■ **TASK**
Set the records down again in full, exactly as they are, apart from the images.

*** Opening of RECORDS TO USE ***

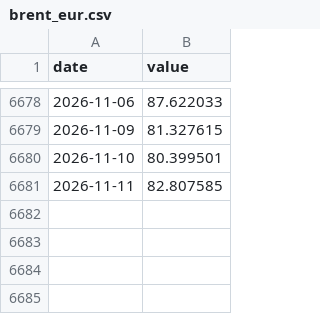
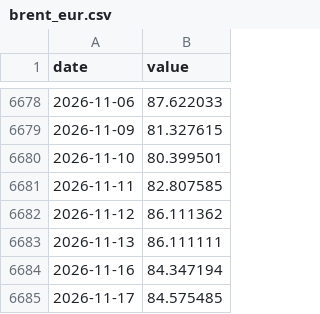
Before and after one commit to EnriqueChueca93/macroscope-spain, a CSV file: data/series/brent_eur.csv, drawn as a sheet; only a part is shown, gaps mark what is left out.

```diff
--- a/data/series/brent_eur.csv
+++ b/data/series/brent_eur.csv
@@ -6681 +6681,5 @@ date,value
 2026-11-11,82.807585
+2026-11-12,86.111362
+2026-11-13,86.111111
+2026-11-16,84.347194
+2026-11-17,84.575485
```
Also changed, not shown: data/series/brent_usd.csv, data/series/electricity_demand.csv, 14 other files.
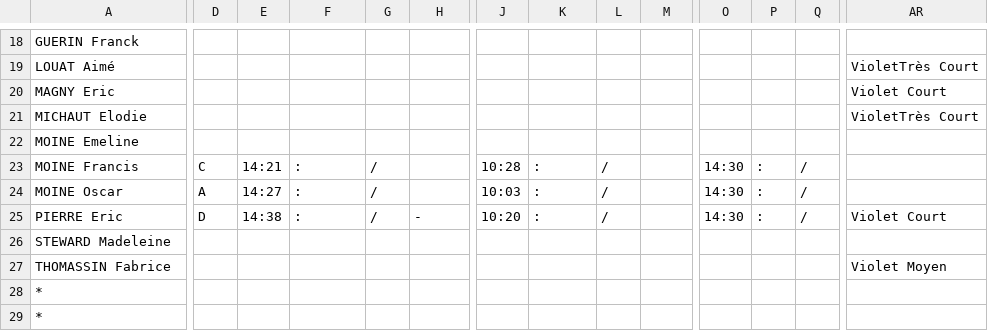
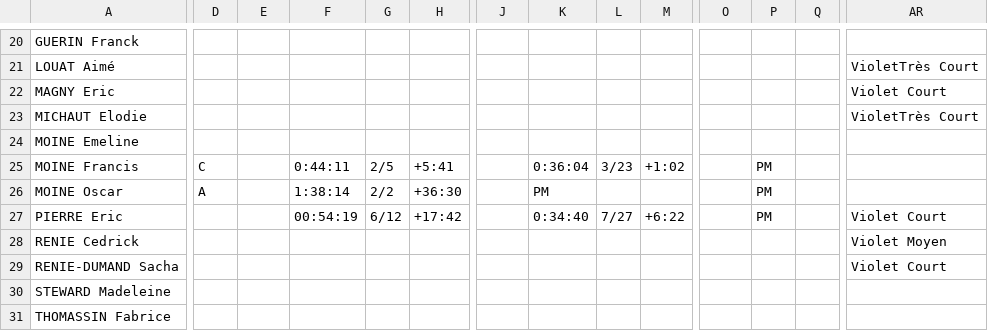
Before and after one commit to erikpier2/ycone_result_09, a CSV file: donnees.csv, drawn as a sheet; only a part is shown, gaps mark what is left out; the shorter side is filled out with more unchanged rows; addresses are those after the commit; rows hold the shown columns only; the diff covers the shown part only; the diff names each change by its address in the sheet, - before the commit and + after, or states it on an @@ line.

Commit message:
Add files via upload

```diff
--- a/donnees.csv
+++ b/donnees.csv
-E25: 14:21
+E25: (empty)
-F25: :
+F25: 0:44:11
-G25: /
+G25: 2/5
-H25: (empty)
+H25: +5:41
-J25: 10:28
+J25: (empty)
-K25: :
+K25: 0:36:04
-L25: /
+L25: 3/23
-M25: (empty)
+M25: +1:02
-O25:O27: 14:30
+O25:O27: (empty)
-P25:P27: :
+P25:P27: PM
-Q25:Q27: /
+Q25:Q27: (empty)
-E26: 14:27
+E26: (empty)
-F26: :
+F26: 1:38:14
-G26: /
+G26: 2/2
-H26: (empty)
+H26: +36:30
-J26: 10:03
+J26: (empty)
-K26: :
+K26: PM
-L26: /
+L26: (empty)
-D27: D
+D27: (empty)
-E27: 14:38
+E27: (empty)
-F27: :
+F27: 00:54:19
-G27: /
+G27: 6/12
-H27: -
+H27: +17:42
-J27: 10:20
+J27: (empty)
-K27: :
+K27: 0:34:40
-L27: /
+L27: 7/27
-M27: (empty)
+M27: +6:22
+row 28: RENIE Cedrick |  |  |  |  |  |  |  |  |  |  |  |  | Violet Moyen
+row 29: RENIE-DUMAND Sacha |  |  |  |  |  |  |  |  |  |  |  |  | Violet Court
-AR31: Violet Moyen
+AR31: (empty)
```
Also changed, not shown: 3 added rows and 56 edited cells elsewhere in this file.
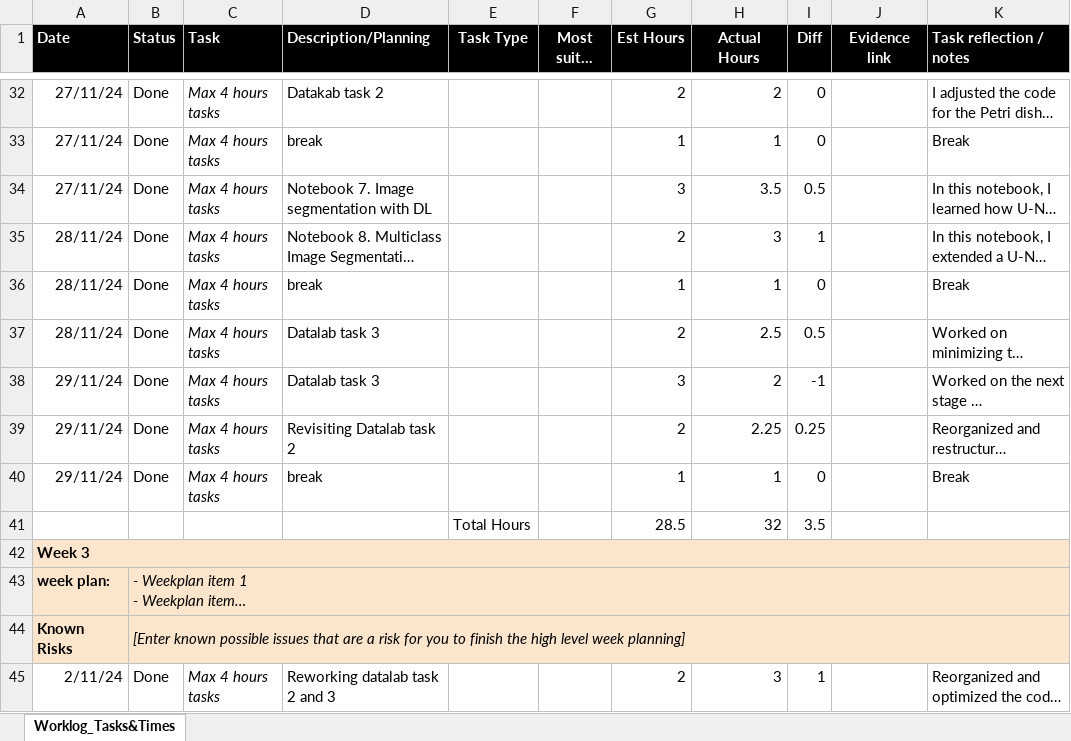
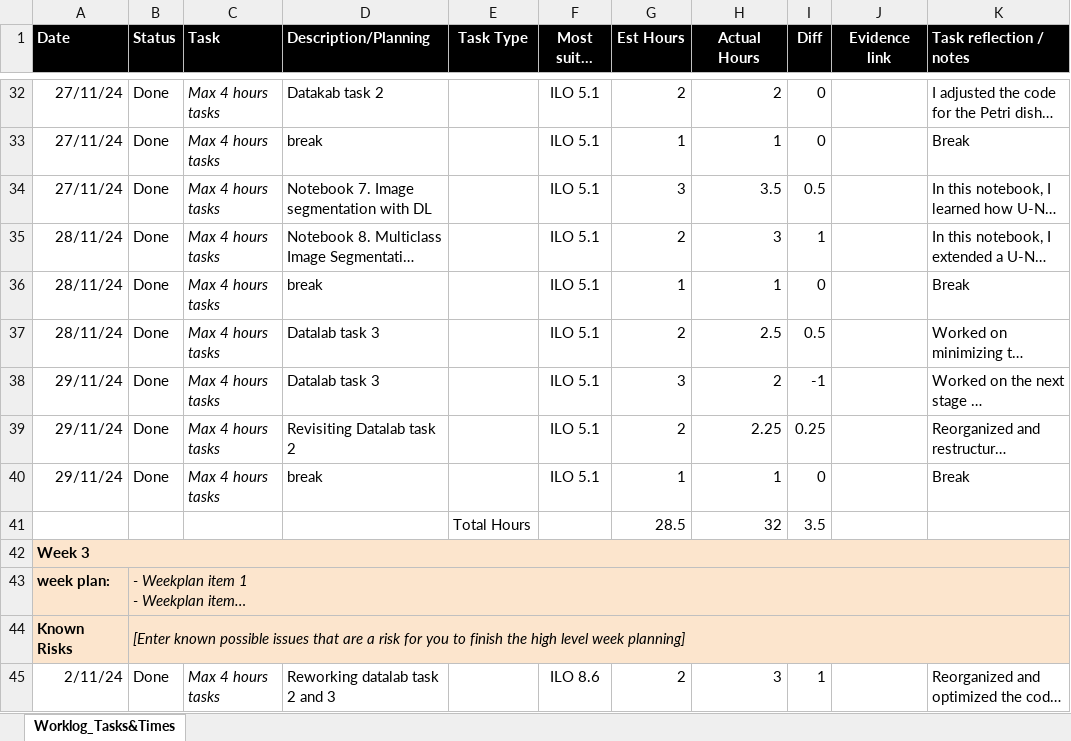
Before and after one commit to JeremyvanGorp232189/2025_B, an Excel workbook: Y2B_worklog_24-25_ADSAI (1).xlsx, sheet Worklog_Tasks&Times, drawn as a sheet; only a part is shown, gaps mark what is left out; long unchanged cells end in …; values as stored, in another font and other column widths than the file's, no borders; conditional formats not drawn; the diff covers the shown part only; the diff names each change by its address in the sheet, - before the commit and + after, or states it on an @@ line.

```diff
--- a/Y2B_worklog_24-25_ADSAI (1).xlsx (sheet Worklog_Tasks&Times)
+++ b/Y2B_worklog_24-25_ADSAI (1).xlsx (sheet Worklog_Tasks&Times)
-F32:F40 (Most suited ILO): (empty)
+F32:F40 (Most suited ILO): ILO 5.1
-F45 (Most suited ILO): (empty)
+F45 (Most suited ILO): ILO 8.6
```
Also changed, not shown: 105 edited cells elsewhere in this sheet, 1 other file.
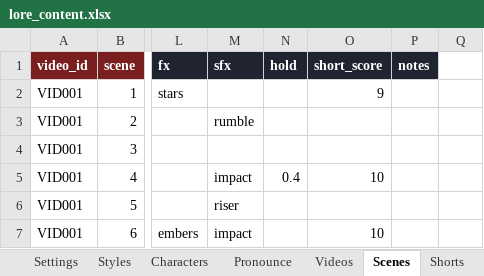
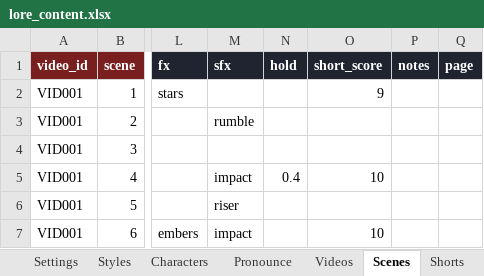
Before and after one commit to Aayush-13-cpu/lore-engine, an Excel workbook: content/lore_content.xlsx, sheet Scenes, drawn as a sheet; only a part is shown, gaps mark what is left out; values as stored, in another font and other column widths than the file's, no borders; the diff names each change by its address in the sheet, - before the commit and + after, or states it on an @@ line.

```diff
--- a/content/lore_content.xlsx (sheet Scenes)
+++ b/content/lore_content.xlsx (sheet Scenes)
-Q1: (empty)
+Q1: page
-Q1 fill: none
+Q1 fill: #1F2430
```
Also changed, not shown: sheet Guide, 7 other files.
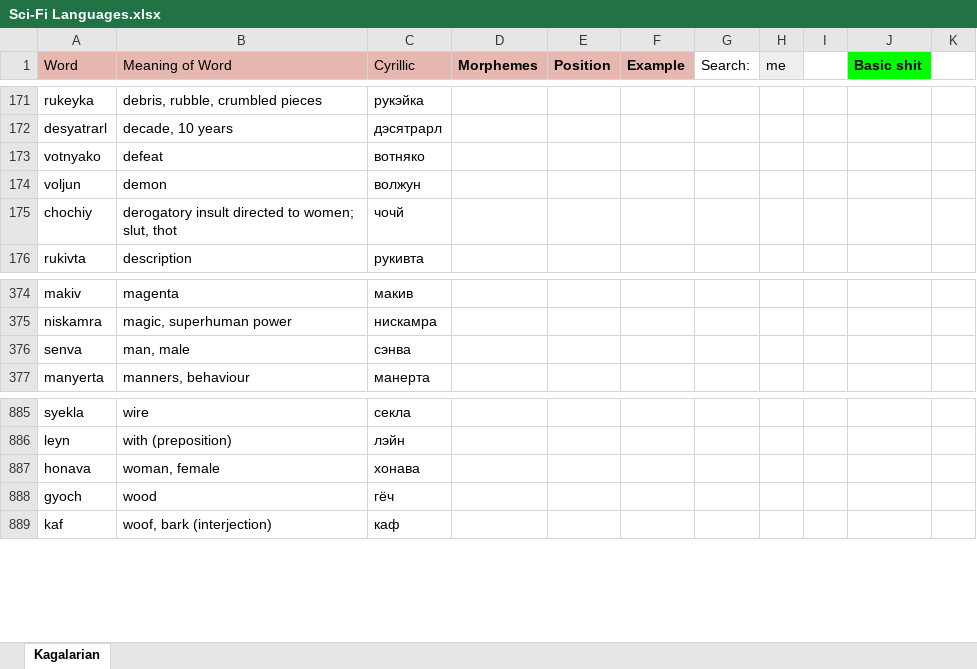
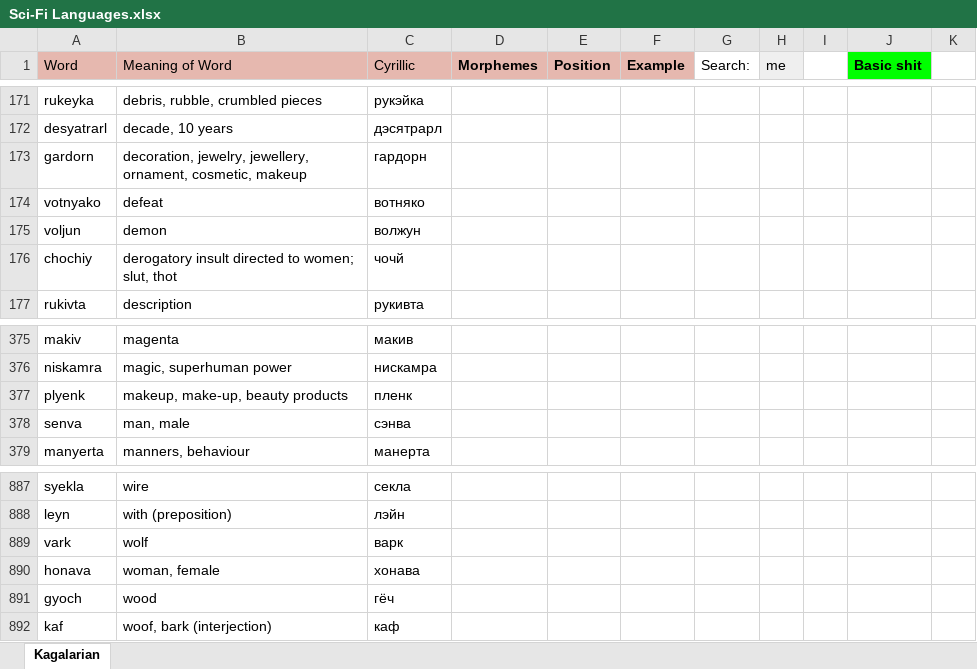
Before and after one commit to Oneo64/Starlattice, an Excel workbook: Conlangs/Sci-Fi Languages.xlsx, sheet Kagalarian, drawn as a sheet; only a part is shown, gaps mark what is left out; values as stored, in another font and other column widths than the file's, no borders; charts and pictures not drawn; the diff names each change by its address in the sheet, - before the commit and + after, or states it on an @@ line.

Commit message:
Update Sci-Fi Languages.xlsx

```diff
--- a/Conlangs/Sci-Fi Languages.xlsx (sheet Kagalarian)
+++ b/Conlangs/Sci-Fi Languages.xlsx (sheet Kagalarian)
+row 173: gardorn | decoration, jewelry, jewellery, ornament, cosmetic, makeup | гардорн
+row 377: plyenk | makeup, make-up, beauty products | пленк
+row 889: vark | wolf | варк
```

*** Close of RECORDS TO USE ***

■ **ANSWER BOX**
Before and after one commit to EnriqueChueca93/macroscope-spain, a CSV file: data/series/brent_eur.csv, drawn as a sheet; only a part is shown, gaps mark what is left out.

```diff
--- a/data/series/brent_eur.csv
+++ b/data/series/brent_eur.csv
@@ -6681 +6681,5 @@ date,value
 2026-11-11,82.807585
+2026-11-12,86.111362
+2026-11-13,86.111111
+2026-11-16,84.347194
+2026-11-17,84.575485
```
Also changed, not shown: data/series/brent_usd.csv, data/series/electricity_demand.csv, 14 other files.
Before and after one commit to erikpier2/ycone_result_09, a CSV file: donnees.csv, drawn as a sheet; only a part is shown, gaps mark what is left out; the shorter side is filled out with more unchanged rows; addresses are those after the commit; rows hold the shown columns only; the diff covers the shown part only; the diff names each change by its address in the sheet, - before the commit and + after, or states it on an @@ line.

Commit message:
Add files via upload

```diff
--- a/donnees.csv
+++ b/donnees.csv
-E25: 14:21
+E25: (empty)
-F25: :
+F25: 0:44:11
-G25: /
+G25: 2/5
-H25: (empty)
+H25: +5:41
-J25: 10:28
+J25: (empty)
-K25: :
+K25: 0:36:04
-L25: /
+L25: 3/23
-M25: (empty)
+M25: +1:02
-O25:O27: 14:30
+O25:O27: (empty)
-P25:P27: :
+P25:P27: PM
-Q25:Q27: /
+Q25:Q27: (empty)
-E26: 14:27
+E26: (empty)
-F26: :
+F26: 1:38:14
-G26: /
+G26: 2/2
-H26: (empty)
+H26: +36:30
-J26: 10:03
+J26: (empty)
-K26: :
+K26: PM
-L26: /
+L26: (empty)
-D27: D
+D27: (empty)
-E27: 14:38
+E27: (empty)
-F27: :
+F27: 00:54:19
-G27: /
+G27: 6/12
-H27: -
+H27: +17:42
-J27: 10:20
+J27: (empty)
-K27: :
+K27: 0:34:40
-L27: /
+L27: 7/27
-M27: (empty)
+M27: +6:22
+row 28: RENIE Cedrick |  |  |  |  |  |  |  |  |  |  |  |  | Violet Moyen
+row 29: RENIE-DUMAND Sacha |  |  |  |  |  |  |  |  |  |  |  |  | Violet Court
-AR31: Violet Moyen
+AR31: (empty)
```
Also changed, not shown: 3 added rows and 56 edited cells elsewhere in this file.
Before and after one commit to JeremyvanGorp232189/2025_B, an Excel workbook: Y2B_worklog_24-25_ADSAI (1).xlsx, sheet Worklog_Tasks&Times, drawn as a sheet; only a part is shown, gaps mark what is left out; long unchanged cells end in …; values as stored, in another font and other column widths than the file's, no borders; conditional formats not drawn; the diff covers the shown part only; the diff names each change by its address in the sheet, - before the commit and + after, or states it on an @@ line.

```diff
--- a/Y2B_worklog_24-25_ADSAI (1).xlsx (sheet Worklog_Tasks&Times)
+++ b/Y2B_worklog_24-25_ADSAI (1).xlsx (sheet Worklog_Tasks&Times)
-F32:F40 (Most suited ILO): (empty)
+F32:F40 (Most suited ILO): ILO 5.1
-F45 (Most suited ILO): (empty)
+F45 (Most suited ILO): ILO 8.6
```
Also changed, not shown: 105 edited cells elsewhere in this sheet, 1 other file.
Before and after one commit to Aayush-13-cpu/lore-engine, an Excel workbook: content/lore_content.xlsx, sheet Scenes, drawn as a sheet; only a part is shown, gaps mark what is left out; values as stored, in another font and other column widths than the file's, no borders; the diff names each change by its address in the sheet, - before the commit and + after, or states it on an @@ line.

```diff
--- a/content/lore_content.xlsx (sheet Scenes)
+++ b/content/lore_content.xlsx (sheet Scenes)
-Q1: (empty)
+Q1: page
-Q1 fill: none
+Q1 fill: #1F2430
```
Also changed, not shown: sheet Guide, 7 other files.
Before and after one commit to Oneo64/Starlattice, an Excel workbook: Conlangs/Sci-Fi Languages.xlsx, sheet Kagalarian, drawn as a sheet; only a part is shown, gaps mark what is left out; values as stored, in another font and other column widths than the file's, no borders; charts and pictures not drawn; the diff names each change by its address in the sheet, - before the commit and + after, or states it on an @@ line.

Commit message:
Update Sci-Fi Languages.xlsx

```diff
--- a/Conlangs/Sci-Fi Languages.xlsx (sheet Kagalarian)
+++ b/Conlangs/Sci-Fi Languages.xlsx (sheet Kagalarian)
+row 173: gardorn | decoration, jewelry, jewellery, ornament, cosmetic, makeup | гардорн
+row 377: plyenk | makeup, make-up, beauty products | пленк
+row 889: vark | wolf | варк
```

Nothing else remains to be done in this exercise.